  • Know the difference between meetings (everyone is on video) vs. webinars (only moderator/presenters are on video).  
  • Copy chats after meeting using three ellipsis at bottom of chat.

How we’re living, working, and coping during the COVID-19 crisis

Photo by Kyle Hanson on Unsplash

 

We wrapped up the week with a dose of optimism and ideas on how to find a balance. Joining us in the chat were three PR pros who are sitting in the middle (you know that space where you have to delegate down and up?) – Lauren Walbert (Sandy Hillman PR), Emily McDermott (Van Eperen), and Phill Yerby (Weber Shandwick).

Each offered a glimpse into their challenges and successes on finding that balance. Note: we don’t have a recording of this chat but below are some of the top tips offered.  

Challenge: Not being in the office and connecting with your team on a daily basis.

Tip: *Be your #1 advocate!
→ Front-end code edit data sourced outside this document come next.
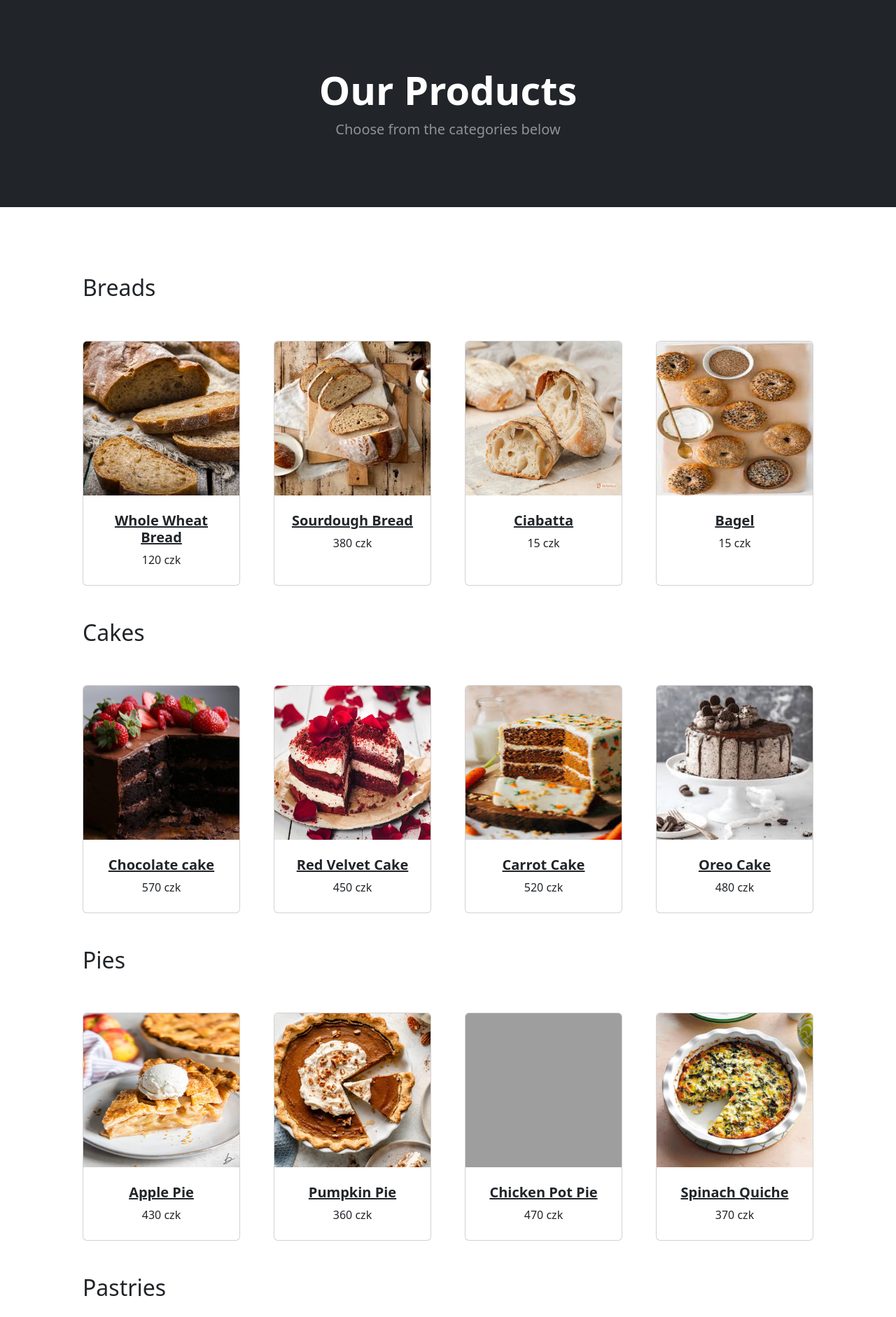
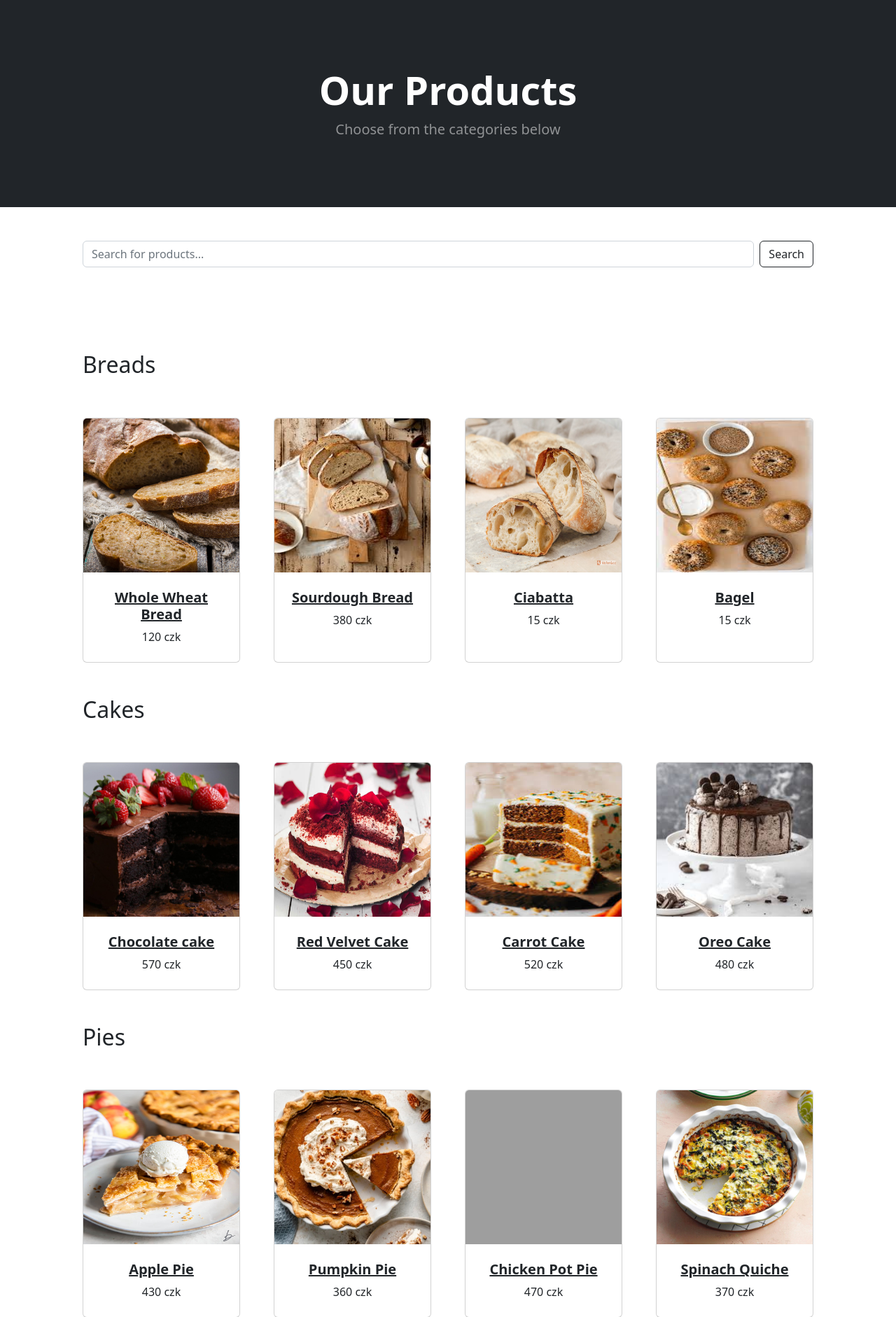
Before and after one commit to PetrMrazek/final_project_CZ20_PM, a Django app: page /products in a window 1280 px wide. Shown: the part 57-1939 px from the top of the page at 70% size. Run offline with Django 5.2, Linux system fonts and the light colour scheme; data comes from the database, SQL or seed files in the repository; some libraries are stand-ins or nearby versions; grey boxes are pictures that could not be loaded.

Commit message:
feat: Search bar added to Products

```diff
--- a/viewer/Templates/products.html
+++ b/viewer/Templates/products.html
@@ -10,6 +10,15 @@
                 </div>
             </div>
         </header>
+
+        <!-- Search Form -->
+        <div class="container px-4 px-lg-5 mt-5">
+            <form method="get" action="" class="d-flex mb-4">
+                <input type="text" name="q" value="{{ search_query }}" class="form-control me-2" placeholder="Search for products...">
+                <button type="submit" class="btn btn-outline-dark">Search</button>
+            </form>
+        </div>
+
         <!-- Section-->
         <section class="py-5">
             <div class="container px-4 px-lg-5 mt-5">
@@ -37,12 +46,9 @@
                                         {% if product.thumbnail %}
                                         <img class="card-img-top" src="{{ product.thumbnail.url }}" alt="{{ product.tittle }}" style="width: auto; height: 220px;"/>
                                         {% endif %}
-                                        <!-- Product details-->
                                         <div class="card-body p-4">
                                             <div class="text-center">
-                                                <!-- Product name-->
                                                 <h5 class="fw-bolder"><a href="{% url 'product_detail' product.pk %}" class="link-dark">{{ product.title }}</a></h5>
-                                                <!-- Product price-->
                                                 {{ product.price }} czk
                                             </div>
                                         </div>
--- a/viewer/views.py
+++ b/viewer/views.py
@@ -24,11 +24,17 @@ class ProductsView(TemplateView):
         context = super().get_context_data(**kwargs)
         all_categories = Categorie.objects.all()
 
+        search_query = self.request.GET.get('q','')
+
         category_products = {}
         for category in all_categories:
-            category_products[category] = Product.objects.filter(category=category)
+            if search_query:
+                category_products[category] = Product.objects.filter(category=category, title__icontains=search_query)
+            else:
+                category_products[category] = Product.objects.filter(category=category)
 
         context['category_products'] = category_products
+        context['search_query'] = search_query
         return context
 
 # Product Details
```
Put a hard stop to the day for some self-care.

  • Hold weekly Zoom Happy Hours to chat about non-work issues.
  • Hold regular team meetings to exchange ideas.
  • Hold one-on-one meetings with staff (up and down) to discuss work/issues etc.
  • Above all … be flexible!

Challenge: Experiencing more anxiety issues caused by increased noise, limited spacing, etc.

Tip: *Find a calming app to help deal with the stressors. Check out the Happiness Lab podcast series to help destress.

  • Have open conversations with other people in the house.
  • Share with your team how you are feeling, i.e., you’re exhausted over trying to balance and deal with stress – BE HONEST, BE VALUABLE
  • Put your computer and work stuff away at the end of the day.
  • Cut out too much news and transition to more helpful podcast vs news

Challenge: Trying to get work down vs. giving family attention (including being teacher to your children) when needed.

Tip: *Know that you can only take in so much info a day so limit your intake to avoid overwhelming yourself.

  • Establish your own space.
  • Get into a routine by setting limits on your time.
  • Take breaks during the day

Challenge: Feeling energized especially if you’re losing or pausing clients.

  • Find something meaningful to do, such as starting a new hobby or volunteering for a local cause.
  • Get out as much as possible.
  • Interact with others (at a safe distance of course!).
  • Support local businesses as much as possible.

Challenge: Taking vacation or days off when this is a demanding time for communicators

Tip: Find time to turn it off! Do have to have selfcare; talk to other people … take a break!

  • Ask for a mental health day
  • Shut down with out of office
  • Driveway drive-bys
  • Avoid workspace as much as possible
  • Take advantage of Employee Assistance Programs if your employee provides
  • If you’re self-employed, take vacation with no check-ins.

Look for the positive – create your own environment (i.e., put on your own music). Get into your own space!

So what’s to like about this new work environment? How about the flexibility?

  • Flexible work hours (but stay consistent!)
  • More time to exercise, i.e., online exercise classes
  • Savings on gas, childcare, etc.
  • Less chitchat while trying to get out of work so workday ends when it ends.

The question in the end is How will this time change the way we work?

 

Have tips you’d like to share? Send to info@prsamd.org.

Missed the last few weekly chats? Here you go …

 

Thank You to Our Chapter Sponsors

Thank You to Our Chapter Sponsors